From the entries provided below, copy each line that contains the word "figure".

● **RECORDS TO PROCESS**:
....

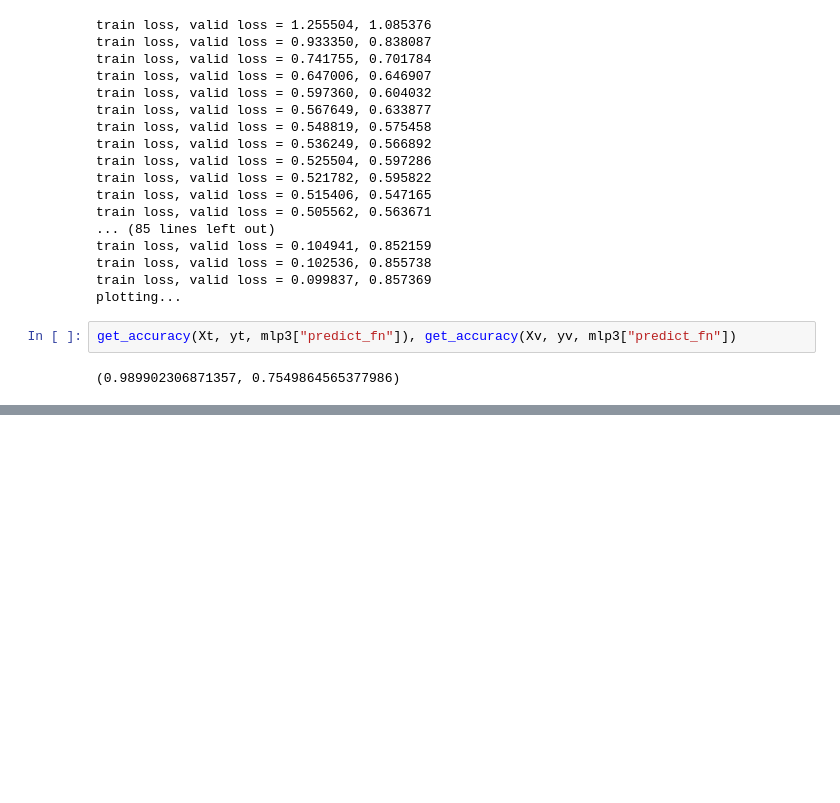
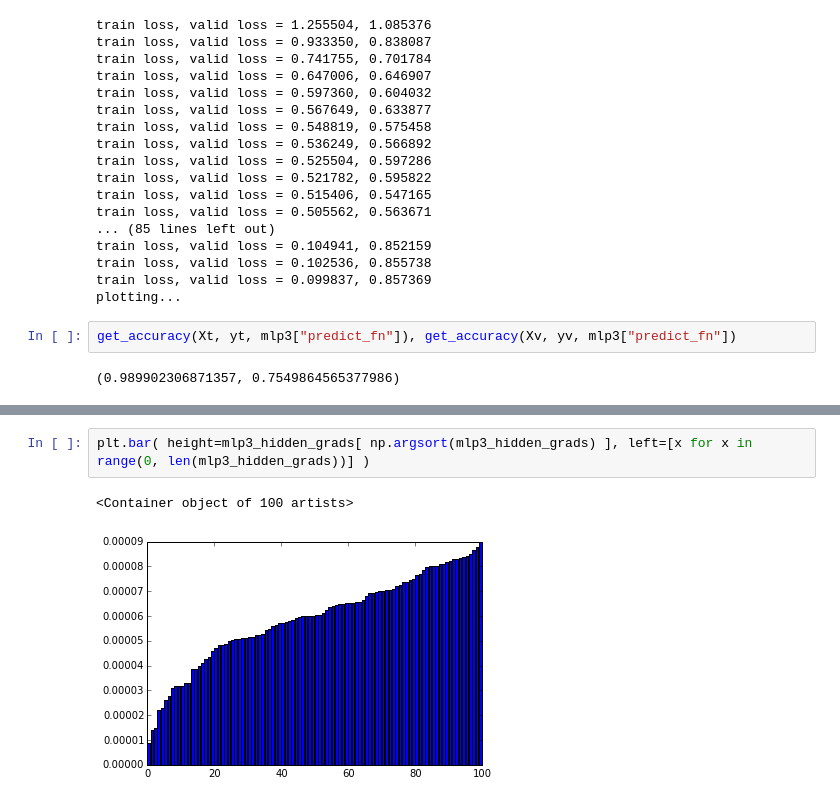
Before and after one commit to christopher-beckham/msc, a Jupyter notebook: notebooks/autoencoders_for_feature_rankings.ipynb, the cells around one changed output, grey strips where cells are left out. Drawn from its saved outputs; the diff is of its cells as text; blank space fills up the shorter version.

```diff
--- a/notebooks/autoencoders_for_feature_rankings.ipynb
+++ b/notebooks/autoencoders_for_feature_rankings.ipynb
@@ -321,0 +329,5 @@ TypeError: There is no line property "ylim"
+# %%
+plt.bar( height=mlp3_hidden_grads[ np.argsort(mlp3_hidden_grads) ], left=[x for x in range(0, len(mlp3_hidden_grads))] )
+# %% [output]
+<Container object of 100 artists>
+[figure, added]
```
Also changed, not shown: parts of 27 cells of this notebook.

....

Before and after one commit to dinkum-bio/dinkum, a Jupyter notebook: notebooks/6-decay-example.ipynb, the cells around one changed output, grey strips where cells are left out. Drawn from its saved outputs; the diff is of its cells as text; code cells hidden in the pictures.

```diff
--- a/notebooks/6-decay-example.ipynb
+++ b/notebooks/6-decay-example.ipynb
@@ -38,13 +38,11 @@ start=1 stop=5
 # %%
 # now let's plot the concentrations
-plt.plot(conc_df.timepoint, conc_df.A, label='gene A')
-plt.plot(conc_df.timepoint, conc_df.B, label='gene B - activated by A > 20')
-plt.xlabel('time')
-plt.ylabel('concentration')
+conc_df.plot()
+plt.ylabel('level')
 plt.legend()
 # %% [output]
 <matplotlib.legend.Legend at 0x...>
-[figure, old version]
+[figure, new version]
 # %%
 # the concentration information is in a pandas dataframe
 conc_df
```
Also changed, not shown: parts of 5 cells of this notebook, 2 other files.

....

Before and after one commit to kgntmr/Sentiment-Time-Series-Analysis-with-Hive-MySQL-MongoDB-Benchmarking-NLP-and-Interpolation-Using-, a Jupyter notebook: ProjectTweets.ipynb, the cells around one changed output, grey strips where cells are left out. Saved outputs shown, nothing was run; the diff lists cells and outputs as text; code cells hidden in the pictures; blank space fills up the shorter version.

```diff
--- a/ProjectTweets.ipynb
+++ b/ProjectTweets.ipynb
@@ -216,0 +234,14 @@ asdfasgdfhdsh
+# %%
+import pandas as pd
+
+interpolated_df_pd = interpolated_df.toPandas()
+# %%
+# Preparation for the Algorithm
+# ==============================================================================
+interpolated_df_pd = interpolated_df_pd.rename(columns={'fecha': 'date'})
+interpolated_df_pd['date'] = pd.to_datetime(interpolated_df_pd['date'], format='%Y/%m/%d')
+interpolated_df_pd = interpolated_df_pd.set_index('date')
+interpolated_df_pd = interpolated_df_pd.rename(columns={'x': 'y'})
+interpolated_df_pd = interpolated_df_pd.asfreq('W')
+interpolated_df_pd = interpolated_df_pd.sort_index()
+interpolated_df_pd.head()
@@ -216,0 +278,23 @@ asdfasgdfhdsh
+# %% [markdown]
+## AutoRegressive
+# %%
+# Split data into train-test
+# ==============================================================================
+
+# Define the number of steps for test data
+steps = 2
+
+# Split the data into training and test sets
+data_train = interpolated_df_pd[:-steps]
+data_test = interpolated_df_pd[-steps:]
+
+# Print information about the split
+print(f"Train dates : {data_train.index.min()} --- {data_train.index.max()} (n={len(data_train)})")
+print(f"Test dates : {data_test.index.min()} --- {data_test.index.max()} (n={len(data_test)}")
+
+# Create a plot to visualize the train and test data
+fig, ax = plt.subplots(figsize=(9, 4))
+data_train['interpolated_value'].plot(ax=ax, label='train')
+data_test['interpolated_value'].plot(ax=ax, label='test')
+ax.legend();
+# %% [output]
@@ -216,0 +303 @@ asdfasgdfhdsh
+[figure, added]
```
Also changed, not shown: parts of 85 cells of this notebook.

....

● **EXERCISE OUTPUT**:
+[figure, added]
-[figure, old version]
+[figure, new version]
+[figure, added]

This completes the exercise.